By Jie Jenny Zou, Ohio Valley ReSource

The Marcellus Shale has transformed the Appalachian Basin into an energy juggernaut. Even amid a recent drilling slowdown, regional daily production averages enough natural gas to power more than 200,000 U.S. homes for a year.

Springville, Pennsylvania. Photo credit: J. Henry Fair © / Flights provided by LightHawk

But the rise of hydraulic fracturing over the past decade has created another boom: tons of radioactive materials experts call an “orphan" waste stream. No federal agency fully regulates oil and gas drilling byproducts—which include brine, sludge, rock and soiled equipment—leaving tracking and handling to states that may be reluctant to alienate energy interests.

“Nobody can say how much of any type of waste is being produced, what it is and where it's ending up," said Nadia Steinzor of the environmental group Earthworks, who co-wrote a report on shale waste. [Earthworks has received funding from The Heinz Endowments, as has the Center for Public Integrity.]

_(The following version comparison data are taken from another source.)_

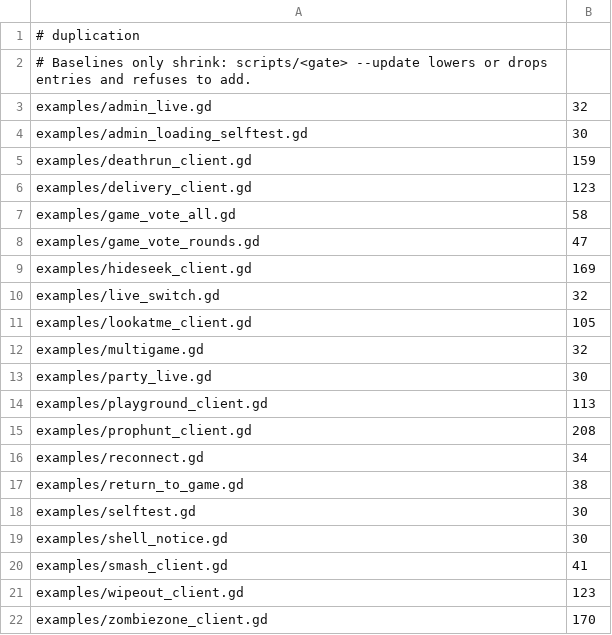
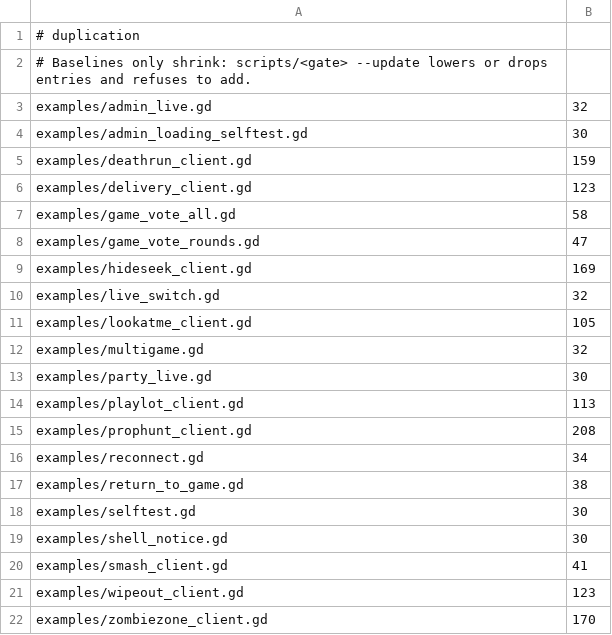
Before and after one commit to modcommunity/dot-server-deploy, a TSV file: ci/efficiency/duplication.tsv, drawn as a sheet.

```diff
--- a/ci/efficiency/duplication.tsv
+++ b/ci/efficiency/duplication.tsv
@@ -13,3 +13,3 @@ examples/multigame.gd	32
 examples/party_live.gd	30
-examples/playground_client.gd	113
+examples/playlot_client.gd	113
 examples/prophunt_client.gd	208
```
Also changed, not shown: 42 other files.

The group is among several suing the U.S. Environmental Protection Agency to regulate drilling waste under a federal system that tracks hazardous materials from creation to final disposal or “cradle to grave." The EPA declined to comment on the lawsuit but is scheduled to file a response in court by early July.

Geologists have long known soil and rock contain naturally occurring radioactive materials that can become concentrated through activities like fracking, in which sand and chemicals are pumped thousands of feet underground to release oil and gas from tight rock. But concerns about fracking largely have focused on injection wells and seismic activity, with less attention paid to “hot" waste that arrives at landfills and sets off radiation alarms.

An analysis by the Center for Public Integrity shows that states are struggling to keep pace with this waste stream, relying largely on industry to self-report and self-regulate. States have also been slow to assess and curb risks from exposure to the waste, which can remain radioactive for millennia. Excessive radiation exposure can increase cancer risks; radon gas, for example, has been tied to lung cancer.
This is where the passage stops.